For those who can’t afford gallery prices and high-end auctions, there are Cremaster books, posters and CDs featuring film music of composer Jonathon Bepler (who has scored all of Barney’s films). Palm Pictures is distributing the commercial release of “Cremaster 3" (an arrangement that involves CAA ). Film Forum, the Greenwich Village independent movie house that is currently showing the entire “Cremaster” cycle, reported 11,000 tickets sold over the April 25 to 27 weekend.
“We just can’t believe that 11,000 people went to see those films” in a weekend, says longtime Barney collaborator and “Cremaster 3" associate producer Chelsea Romersa.
Each installment of the cycle was shot on successively more sophisticated video systems; all have been transferred to 35-millimeter film. The first effort, co-produced with several sponsors, cost about $200,000. The last, a three-year effort, cost about $4 million, by the artist’s estimate.
“It was supposed to cost about $4 million,” corrects his dealer, Gladstone, who has co-produced all of Barney’s films. “In the end it was closer to $5 million.”
Throughout the cycle, Barney shows his fascination with the early weeks in an embryo’s development when gender remains undifferentiated, and the consequences that follow from differentiation. Like Joyceans puzzling over “Finnegan’s Wake” or Wagnerians mulling the “Ring” cycle, Barney’s fans sort through his scenes of Masonic rites and bagpipes, sniffing out layered references. (Those demolished Chryslers in “Cremaster 3"? From 1967, the year of Barney’s birth.)
The first time she saw Barney’s films, Bjork told an Index Magazine interviewer two years ago, “I thought Matthew’s work was the closest I’d ever come to seeing my dreams.”
Columnist Aaron Krach of New York’s Gay City News, pondering the project’s recurrent testicles, couched his praise this way: “He’s surely the gayest straight artist working today.”
Yet Barney says that last fall, when he became a father, he found the experience a sort of confirmation following so many years of ruminating on biology and destiny.
“When you see a child emerge into the world, and know immediately where to get food, how to breathe and in some ways how to take care of themselves, it puts me at ease,” says Barney. “It’s probably not unrelated to the way that a project of this scale, at a certain point, gains its own will, develops its own ego.

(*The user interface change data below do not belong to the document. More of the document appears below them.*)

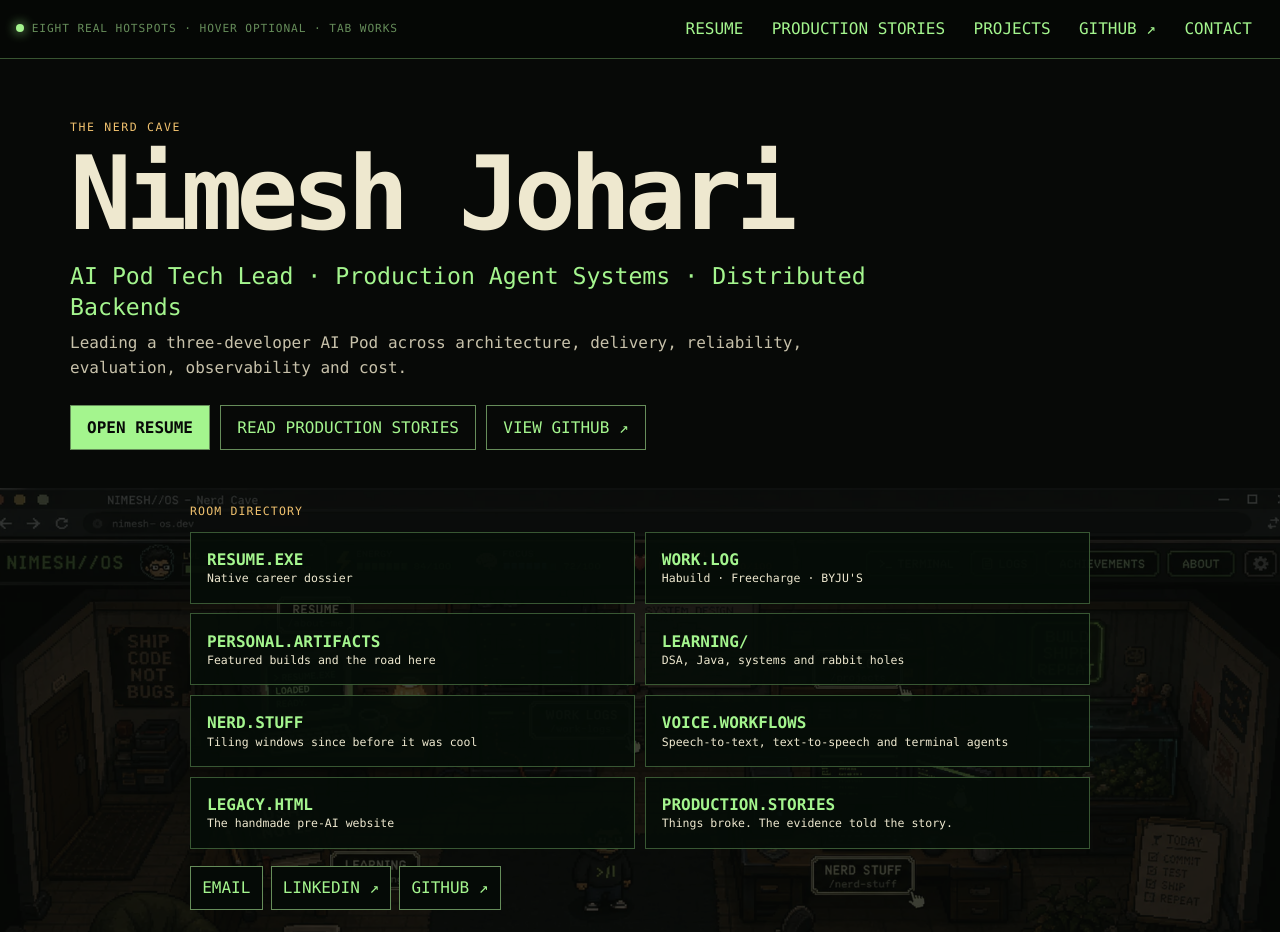
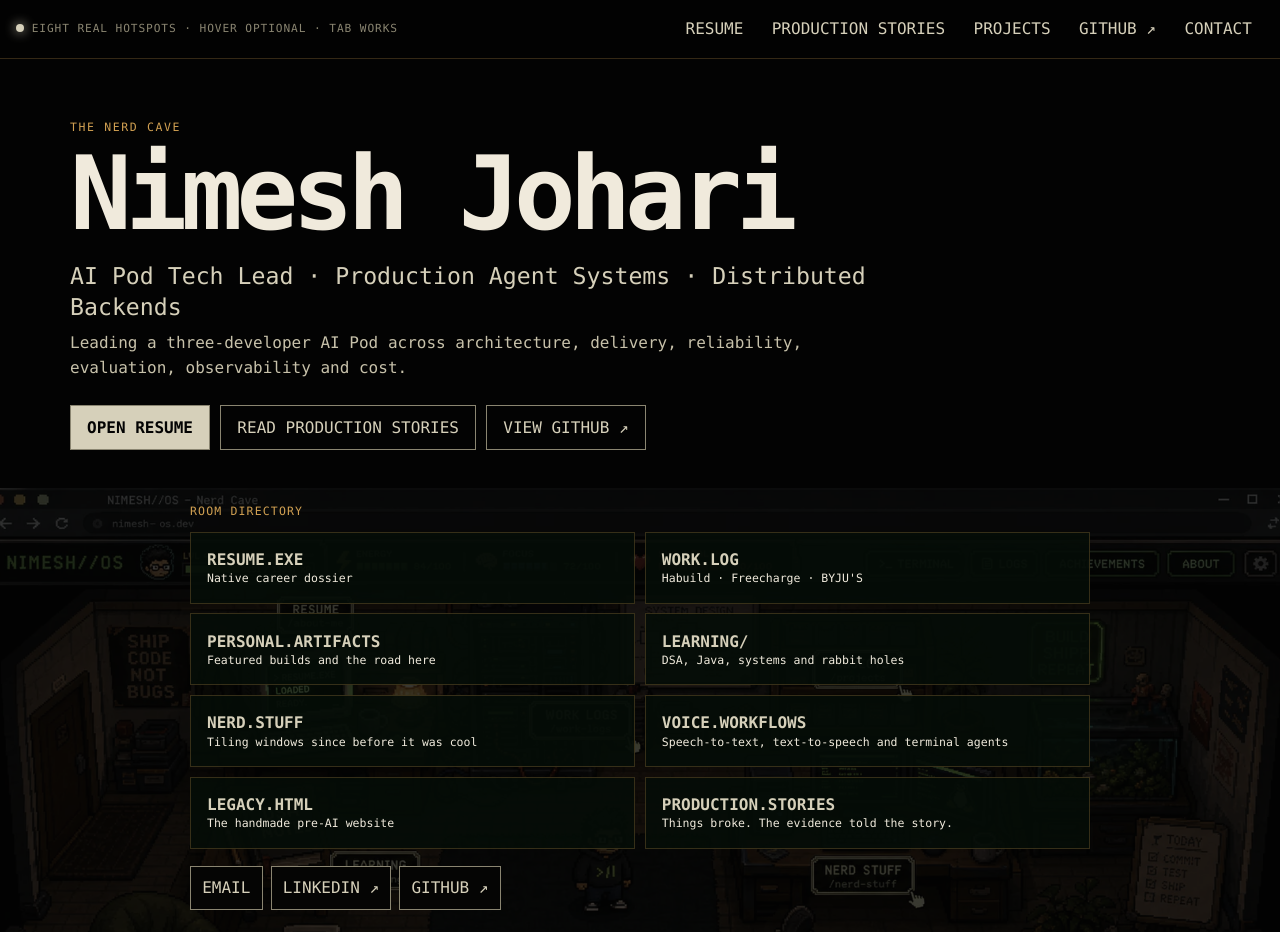
Before and after one commit to NimeshJohari02/NimeshJohari02.github.io, a React (Vite) app: page / in a window 1280 px wide. Shown: the top 932 px of the page. Built offline with nearby package versions, Linux system fonts and the light colour scheme.

Commit message:
fix(ui): refine palette and hotspot focus

```diff
--- a/src/App.css
+++ b/src/App.css
@@ -1,11 +1,11 @@
 :root {
-  --ink: #070907;
-  --panel: #0b100b;
-  --phosphor: #a4f58e;
-  --phosphor-dim: #668d5a;
-  --amber: #f0c16e;
-  --paper: #eee8cf;
-  --line: rgba(164, 245, 142, .32);
+  --ink: #030303;
+  --panel: #080705;
+  --phosphor: #d6d0ba;
+  --phosphor-dim: #8a8571;
+  --amber: #d1a052;
+  --paper: #f0eadc;
+  --line: rgba(209, 160, 82, .24);
 }
 
 * { box-sizing: border-box; }
@@ -23,7 +23,7 @@ button { color: inherit; }
   align-items: center;
   gap: 1rem;
   padding: .6rem 1rem;
-  background: rgba(6, 8, 6, .97);
+  background: rgba(3, 3, 3, .98);
   border-bottom: 1px solid var(--line);
   position: fixed;
   inset: 0 0 auto;
@@ -46,7 +46,7 @@ button { color: inherit; }
 
 .cave { position: relative; padding-bottom: 2rem; }
 .directory-background { display: none; }
-.scene-frame { position: relative; width: 100%; aspect-ratio: 1672 / 581; overflow: hidden; border-block: 1px solid var(--line); background: #070907; }
+.scene-frame { position: relative; width: 100%; aspect-ratio: 1672 / 581; overflow: hidden; border-block: 1px solid var(--line); background: var(--ink); }
 .scene-layer { position: absolute; inset: 0 0 auto; width: 100%; aspect-ratio: 1672 / 941; transform: translateY(-20.2%); }
 .scene-layer > img { display: block; width: 100%; height: 100%; }
 .cave-shade { position: absolute; inset: 0; pointer-events: none; background: linear-gradient(90deg, rgba(0,0,0,.22), transparent 28% 72%, rgba(0,0,0,.2)); }
@@ -54,23 +54,23 @@ button { color: inherit; }
 
 .hotspot { position: absolute; display: block; border: 1px solid transparent; border-radius: 4px; cursor: pointer; }
 .hotspot:focus-visible { border-color: var(--amber); outline: 2px solid var(--paper); outline-offset: 2px; background: rgba(240, 193, 110, .07); box-shadow: inset 0 0 28px rgba(240, 193, 110, .14); }
-.hotspot--resume { left: 19%; top: 24%; width: 14%; height: 22%; }
-.hotspot--work { left: 35%; top: 18%; width: 17%; height: 34%; }
-.hotspot--projects { left: 59%; top: 21%; width: 15%; height: 25%; }
-.hotspot--learning { left: 17%; top: 47%; width: 17%; height: 22%; }
-.hotspot--nerd { left: 58%; top: 45%; width: 20%; height: 23%; }
-.hotspot--voice { left: 63%; top: 61%; width: 15%; height: 10%; }
-.hotspot--legacy { left: 17%; top: 70%; width: 14%; height: 18%; }
-.hotspot--stories { left: 72%; top: 73%; width: 14%; height: 9%; }
+.hotspot--resume { left: 22.3%; top: 14.3%; width: 7%; height: 7%; }
+.hotspot--work { left: 41.3%; top: 28.3%; width: 9%; height: 7%; }
+.hotspot--projects { left: 62.9%; top: 21.7%; width: 8.5%; height: 7%; }
+.hotspot--learning { left: 26.4%; top: 48.6%; width: 8.5%; height: 7%; }
+.hotspot--nerd { left: 62.7%; top: 49.3%; width: 9.2%; height: 7%; }
+.hotspot--voice { left: 65.6%; top: 62.3%; width: 11.5%; height: 7%; }
+.hotspot--legacy { left: 17.7%; top: 70.8%; width: 12.5%; height: 7%; }
+.hotspot--stories { left: 72.5%; top: 74.4%; width: 13.5%; height: 7%; }
 .directory { display: none; }
 
 .crt-surface {
   background:
-    repeating-linear-gradient(0deg, rgba(255,255,255,.018) 0 1px, transparent 1px 4px),
-    radial-gradient(circle at center, rgba(35, 82, 39, .2), transparent 70%),
-    rgba(5, 13, 7, .97);
+    repeating-linear-gradient(0deg, rgba(255,255,255,.012) 0 1px, transparent 1px 4px),
+    radial-gradient(circle at center, rgba(209, 160, 82, .055), transparent 70%),
+    rgba(4, 4, 3, .985);
   border: 1px solid var(--phosphor-dim);
-  box-shadow: 0 0 0 7px #161912, 0 0 0 9px #514936, 0 20px 80px #000, inset 0 0 45px rgba(76, 255, 99, .08);
+  box-shadow: 0 0 0 7px #11100d, 0 0 0 9px #44392b, 0 20px 80px #000, inset 0 0 36px rgba(209, 160, 82, .035);
 }
 
 .info-panel { width: min(920px, calc(100% - 2rem)); max-height: min(82svh, 820px); padding: 0; color: var(--paper); overflow: hidden; }
@@ -84,14 +84,14 @@ button { color: inherit; }
 .lede { color: var(--paper); font-size: clamp(1.1rem, 2.4vw, 1.5rem); line-height: 1.4; }
 .muted { color: #aaa58e; }
 .panel-links { display: flex; gap: .6rem; flex-wrap: wrap; margin-top: 1.2rem; }
-.panel-links a, .move-grid button { border: 1px solid var(--phosphor-dim); background: #091009; color: var(--phosphor); padding: .75rem; cursor: pointer; text-decoration: none; }
+.panel-links a, .move-grid button { border: 1px solid var(--phosphor-dim); background: #070605; color: var(--phosphor); padding: .75rem; cursor: pointer; text-decoration: none; }
 .panel-links a:hover, .panel-links a:focus-visible, .move-grid button:hover, .move-grid button:focus-visible { outline: none; color: var(--ink); background: var(--phosphor); }
 .primary { background: var(--phosphor) !important; color: var(--ink) !important; font-weight: 800; }
 .career-log { display: grid; gap: 1rem; min-width: 0; }
-.career-status { display: flex; flex-wrap: wrap; justify-content: space-between; gap: .45rem 1rem; padding: .65rem .8rem; border: 1px solid var(--phosphor-dim); color: var(--phosphor); background: #050a06; font-size: .68rem; letter-spacing: .06em; }
+.career-status { display: flex; flex-wrap: wrap; justify-content: space-between; gap: .45rem 1rem; padding: .65rem .8rem; border: 1px solid var(--phosphor-dim); color: var(--phosphor); background: #050504; font-size: .68rem; letter-spacing: .06em; }
 .career-status span:last-child { color: var(--amber); }
 .career-status i { display: inline-block; width: .45rem; height: .45rem; margin-right: .3rem; border-radius: 50%; background: var(--phosphor); box-shadow: 0 0 10px var(--phosphor); }
-.career-scan { padding: 1rem; border: 1px solid var(--line); background: rgba(157, 246, 139, .035); }
+.career-scan { padding: 1rem; border: 1px solid var(--line); background: rgba(209, 160, 82, .02); }
 .career-path { margin: 0; color: var(--amber); font-size: .7rem; letter-spacing: .08em; }
 .career-scan h3 { margin: .35rem 0 .6rem; color: var(--paper); font-size: clamp(1.1rem, 2.5vw, 1.45rem); line-height: 1.35; }
 .career-scan > p:last-of-type { margin: 0; }
@@ -100,7 +100,7 @@ button { color: inherit; }
 .career-facts b { color: var(--amber); font-size: .68rem; letter-spacing: .08em; }
 .career-facts span { color: #d8d2b9; font-size: .8rem; line-height: 1.45; }
 .career-browser { display: grid; grid-template-columns: minmax(190px, .7fr) minmax(0, 2fr); border: 1px solid var(--phosphor-dim); min-width: 0; }
-.career-tree { padding: 1rem; border-right: 1px solid var(--line); background: #050a06; color: var(--phosphor-dim); overflow-wrap: anywhere; }
+.career-tree { padding: 1rem; border-right: 1px solid var(--line); background: #050504; color: var(--phosphor-dim); overflow-wrap: anywhere; }
 .career-tree p { margin: 0 0 .65rem; color: var(--amber); }
 .career-tree ol { display: grid; gap: .45rem; margin: 0; padding: 0; list-style: none; font-size: .72rem; }
 .career-tree li::before { content: "├─ "; color: var(--phosphor-dim); }
@@ -108,7 +108,7 @@ button { color: inherit; }
 .career-records { min-width: 0; }
 .career-records details + details { border-top: 1px solid var(--line); }
 .career-records summary { display: grid; grid-template-columns: minmax(0, 1fr) auto; gap: .15rem .75rem; align-items: center; padding: .8rem 1rem; color: var(--phosphor); cursor: pointer; overflow-wrap: anywhere; }
-.career-records summary:hover, .career-records summary:focus-visible { outline: none; background: rgba(164, 245, 142, .08); }
+.career-records summary:hover, .career-records summary:focus-visible { outline: none; background: rgba(209, 160, 82, .06); }
 .career-records summary span, .career-records summary small { grid-column: 1; }
 .career-records summary small { color: var(--amber); font-size: .65rem; letter-spacing: .06em; }
 .career-records summary::after { content: "[+]"; grid-column: 2; grid-row: 1 / 3; color: var(--amber); }
@@ -120,7 +120,7 @@ button { color: inherit; }
 .career-columns b { color: var(--amber); font-size: .68rem; letter-spacing: .06em; }
 
 .directory-grid { display: grid; grid-template-columns: repeat(2, 1fr); gap: .7rem; }
-.directory-grid a { display: grid; gap: .2rem; min-height: 86px; align-content: center; padding: 1rem; border: 1px solid var(--line); color: var(--phosphor); text-decoration: none; background: rgba(157, 246, 139, .035); }
+.directory-grid a { display: grid; gap: .2rem; min-height: 86px; align-content: center; padding: 1rem; border: 1px solid var(--line); color: var(--phosphor); text-decoration: none; background: rgba(209, 160, 82, .02); }
 .directory-grid a:hover, .directory-grid a:focus-visible { border-color: var(--amber); outline: none; background: rgba(240, 193, 110, .1); }
 .directory-grid span { color: var(--paper); font-size: .8rem; }
 
@@ -132,7 +132,7 @@ button { color: inherit; }
 .project-section-heading > span { color: var(--phosphor-dim); font-size: .68rem; letter-spacing: .08em; white-space: nowrap; }
 .project-intro { max-width: 720px; margin: .55rem 0 1rem; color: #c7c1aa; }
 .featured-project-grid { display: grid; grid-template-columns: repeat(2, minmax(0, 1fr)); gap: .75rem; }
-.featured-project { display: grid; grid-template-rows: auto auto 1fr auto auto; gap: .55rem; min-height: 270px; padding: 1rem; border: 1px solid var(--line); color: var(--phosphor); text-decoration: none; background: rgba(157, 246, 139, .035); }
+.featured-project { display: grid; grid-template-rows: auto auto 1fr auto auto; gap: .55rem; min-height: 270px; padding: 1rem; border: 1px solid var(--line); color: var(--phosphor); text-decoration: none; background: rgba(209, 160, 82, .02); }
 .featured-project:hover, .featured-project:focus-visible { border-color: var(--amber); outline: none; background: rgba(240, 193, 110, .1); }
 .featured-project time { color: var(--amber); font-size: .66rem; letter-spacing: .08em; }
 .featured-project h4 { margin: 0; color: var(--paper); font-size: 1rem; }
@@ -153,7 +153,7 @@ button { color: inherit; }
 .timeline p { margin: .3rem 0; }
 
 .story-grid { display: grid; grid-template-columns: repeat(2, 1fr); gap: .75rem; }
-.story-grid article { padding: 1rem; border: 1px solid var(--line); background: rgba(157, 246, 139, .035); }
+.story-grid article { padding: 1rem; border: 1px solid var(--line); background: rgba(209, 160, 82, .02); }
 .story-grid article > p { margin: 0; }
 .story-grid span { color: #d8d2b9; font-size: .88rem; }
 .stories-panel details { margin-top: .75rem; }
@@ -172,7 +172,7 @@ button { color: inherit; }
 
 @media (max-width: 1024px), (hover: none), (pointer: coarse) {
   .scene-frame { display: none; }
-  .cave { min-height: calc(100svh - 56px); padding: 1rem; background: #070907; }
+  .cave { min-height: calc(100svh - 56px); padding: 1rem; background: var(--ink); }
   .directory-background { display: block; position: absolute; inset: 0; width: 100%; height: 100%; object-fit: cover; opacity: .22; filter: saturate(.7); }
   .directory { position: relative; z-index: 4; display: grid; grid-template-columns: repeat(2, minmax(0, 1fr)); gap: .6rem; max-width: 900px; margin: 0 auto; }
   .directory > p, .directory-socials { grid-column: 1 / -1; }
@@ -181,7 +181,7 @@ button { color: inherit; }
   .directory > a:hover, .directory > a:focus-visible { border-color: var(--amber); outline: none; }
   .directory > a span { color: var(--paper); font-size: .72rem; }
   .directory-socials { display: flex; flex-wrap: wrap; gap: .5rem; padding-top: .5rem; }
-  .directory-socials a { padding: .7rem; border: 1px solid var(--phosphor-dim); color: var(--phosphor); text-decoration: none; background: #050a06; }
+  .directory-socials a { padding: .7rem; border: 1px solid var(--phosphor-dim); color: var(--phosphor); text-decoration: none; background: #050504; }
 }
 
 @media (max-width: 760px) {
--- a/src/App.tsx
+++ b/src/App.tsx
@@ -60,9 +60,9 @@ const buildHistory = [
   { period: 'MAR 2020', name: 'HTMLTRY', description: 'The first webpage: raw HTML and CSS, before frameworks became the default.', url: 'https://github.com/NimeshJohari02/HTMLtry' },
   { period: 'JUL 2020', name: 'BOXMAKER', description: 'An early React state-and-forms exercise that creates configurable boxes.', url: 'https://github.com/NimeshJohari02/BoxMaker' },
   { period: 'JUL 2020', name: 'LIGHTS OUT REACT', description: 'A course-era React implementation of the Lights Out puzzle.', url: 'https://github.com/NimeshJohari02/LightsOutReact' },
-  { period: '2020 — 2021', name: 'MYPORTFOLIO', description: 'The hand-built pre-AI portfolio and the direct predecessor to this site.', url: 'https://github.com/NimeshJohari02/myportfolio' },
   { period: 'OCT 2021', name: 'GOLANG REST API', description: 'A native Go API exploring JWT authentication, MongoDB, GridFS uploads and user/post routes.', url: 'https://github.com/NimeshJohari02/Golang-RestAPI' },
   { period: 'JAN 2024', name: 'GRPC GOLANG ARCHITECTURE', description: 'A small Go and Protocol Buffers client/server for ticket purchases, receipts and seat allocation.', url: 'https://github.com/NimeshJohari02/grpc-golang-architecture' },
+  { period: 'OCT 2025', name: 'RATE LIMITER', description: 'Spring Boot implementations of fixed-window, leaky-bucket and token-bucket rate limiting for comparing their trade-offs.', url: 'https://github.com/NimeshJohari02/rate-limiter' },
 ] as const
 
 const stories: Story[] = [
@@ -288,7 +288,7 @@ function ProjectsPanel() {
           </div>
           <span>START → NOW</span>
         </div>
-        <p className="project-intro">The trail from a first webpage through React exercises, a handwritten portfolio and backend-system experiments.</p>
+        <p className="project-intro">The trail from a first webpage through React exercises, backend systems and later architecture experiments.</p>
         <ol className="build-history">
           {buildHistory.map(({ period, name, description, url }) => (
             <li key={name}>
```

It becomes greater than the sum of its parts....And that’s something that will probably keep me working in the filmmaking capacity.”
However, he confesses, “I feel I’ve been ruined as a film fan.” In the course of studying film genres in his experimentation with form, he says, he’s grown impatient and finds himself reaching for the fast-forward button -- a development that may intrigue those in the audience who have squirmed through the often-deliberate pacing of his own work.

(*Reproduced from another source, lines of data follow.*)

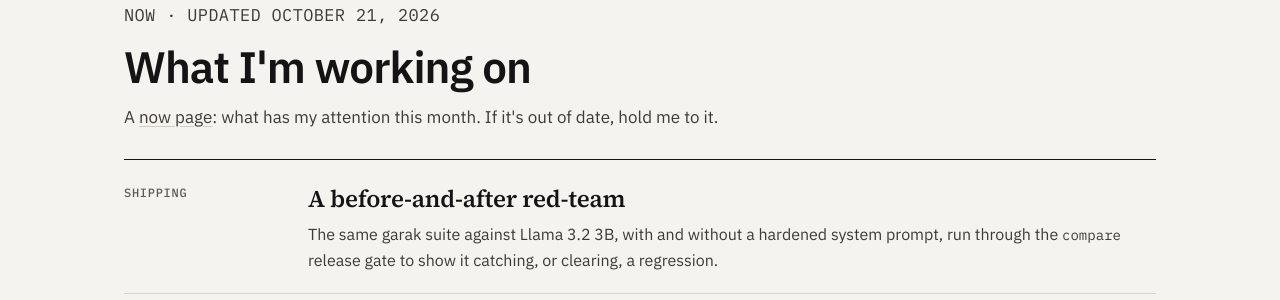
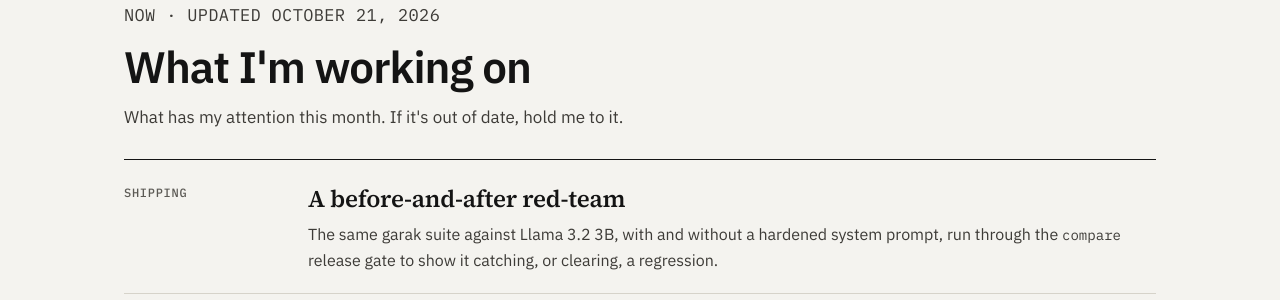
Before and after one commit to Mihirajmera/Mihirajmera.github.io, a Jekyll site: the page built from now/index.html, in a window 1280 px wide. Shown: the part 127-427 px from the top of the page. Built offline with Jekyll 4.4.1, drawn with Linux system fonts in a browser that asks for light colours.

Commit message:
Now page: drop the external link in the intro
Co-Authored-By: Claude Opus 5.5 <noreply@anthropic.com>

```diff
--- a/now/index.html
+++ b/now/index.html
@@ -8,7 +8,7 @@ updated: 2026-10-21
   <section class="wrap page-head">
     <p class="kicker">NOW · UPDATED {{ page.updated | date: '%B %-d, %Y' | upcase }}</p>
     <h1>What I'm working on</h1>
-    <p>A <a href="https://nownownow.com/about">now page</a>: what has my attention this month. If it's out of date, hold me to it.</p>
+    <p>What has my attention this month. If it's out of date, hold me to it.</p>
   </section>
   <section class="wrap now">
     <div class="now-grid">
```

As for his next move, “I’m making a lot of drawings at the moment, which I’ll show some of in Venice in June. It’s sort of typical for me to go back to drawing in between projects, a way to clean the palate,” he says. “But I’ll continue to use the same language. Certainly the ‘Cremaster’ cycle is finished. But I haven’t finished exploring that relationship between object-making and the moving image.”
Times art critic Christopher Knight reviews Barney’s exhibition at the Guggenheim in New York and “The Cremaster Cycle” in Sunday’s Calendar.
‘The Cremaster Cycle’
Where: Nuart Theatre, 11272 Santa Monica Blvd., West Los Angeles
When: “Cremaster 3" May 16-22 and May 29; “Cremaster 1 and 2,” May 23-25; “Cremaster 4 and 5,” May 26-28
Contact: (310) 478-6379